_THE PROBLEM_. The entries below are to be repeated exactly, with the pictures left out.

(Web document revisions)
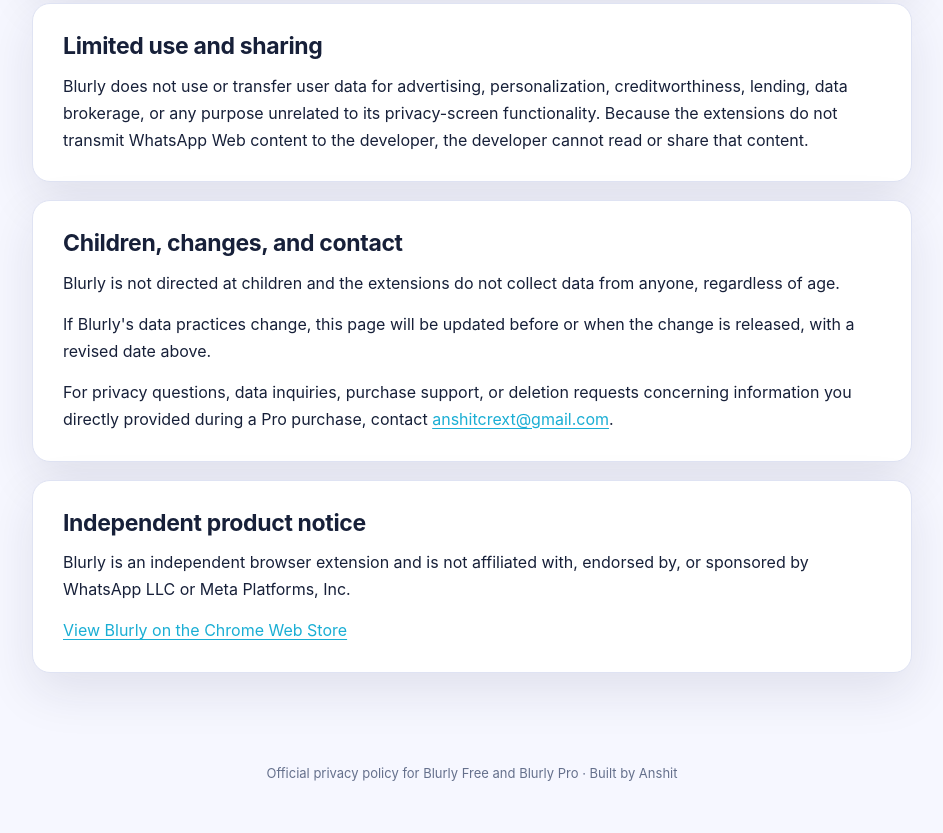
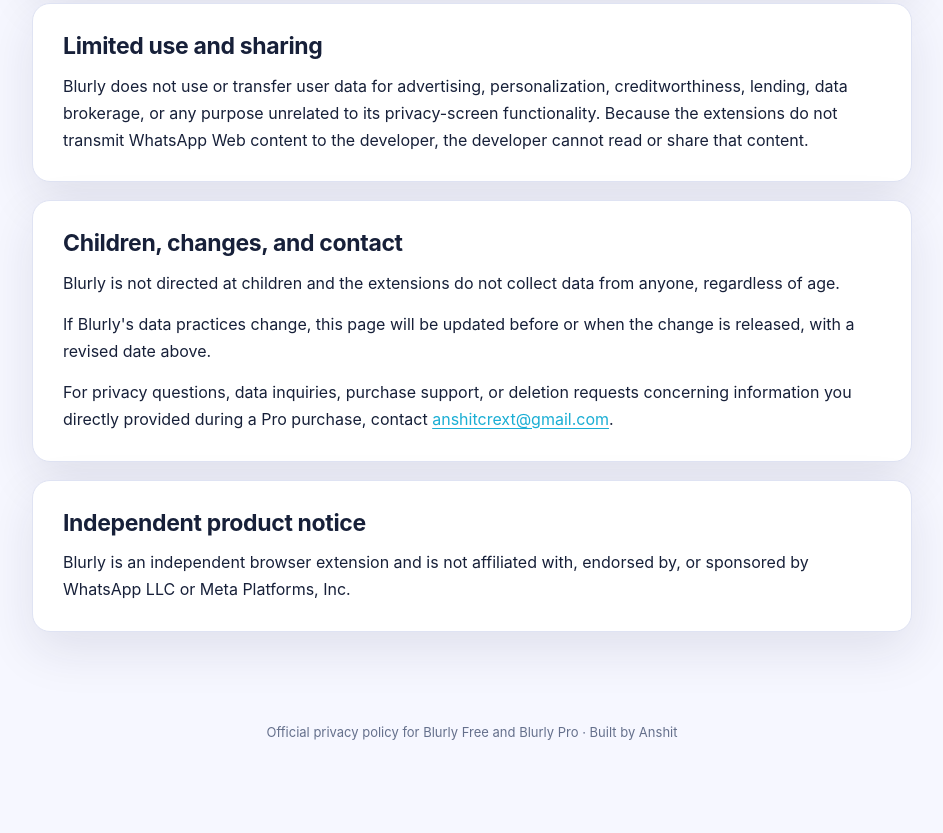
Before and after one commit to aviation-ai-engineer/blurly, a browser extension: page docs/index.html in a window 1280 px wide. Shown: the part 2951-3784 px from the top of the page, without its empty margins (168-1111 px from the left). After the commit the page ends 3743 px from the top, so only its background shows below. Drawn offline with Linux system fonts and the light colour scheme.

Commit message:
Remove outdated Chrome Web Store listing link

```diff
--- a/docs/index.html
+++ b/docs/index.html
@@ -220,7 +220,6 @@
   <section>
     <h2>Independent product notice</h2>
     <p>Blurly is an independent browser extension and is not affiliated with, endorsed by, or sponsored by WhatsApp LLC or Meta Platforms, Inc.</p>
-    <p><a href="https://chromewebstore.google.com/detail/blurly-%E2%80%94-privacy-screen-f/phffndgpcpjbkjemdfldenhpmnolhohi" target="_blank" rel="noopener">View Blurly on the Chrome Web Store</a></p>
   </section>
 </main>
 
```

_RESULT OF THIS EXERCISE_.
Before and after one commit to aviation-ai-engineer/blurly, a browser extension: page docs/index.html in a window 1280 px wide. Shown: the part 2951-3784 px from the top of the page, without its empty margins (168-1111 px from the left). After the commit the page ends 3743 px from the top, so only its background shows below. Drawn offline with Linux system fonts and the light colour scheme.

Commit message:
Remove outdated Chrome Web Store listing link

```diff
--- a/docs/index.html
+++ b/docs/index.html
@@ -220,7 +220,6 @@
   <section>
     <h2>Independent product notice</h2>
     <p>Blurly is an independent browser extension and is not affiliated with, endorsed by, or sponsored by WhatsApp LLC or Meta Platforms, Inc.</p>
-    <p><a href="https://chromewebstore.google.com/detail/blurly-%E2%80%94-privacy-screen-f/phffndgpcpjbkjemdfldenhpmnolhohi" target="_blank" rel="noopener">View Blurly on the Chrome Web Store</a></p>
   </section>
 </main>
 
```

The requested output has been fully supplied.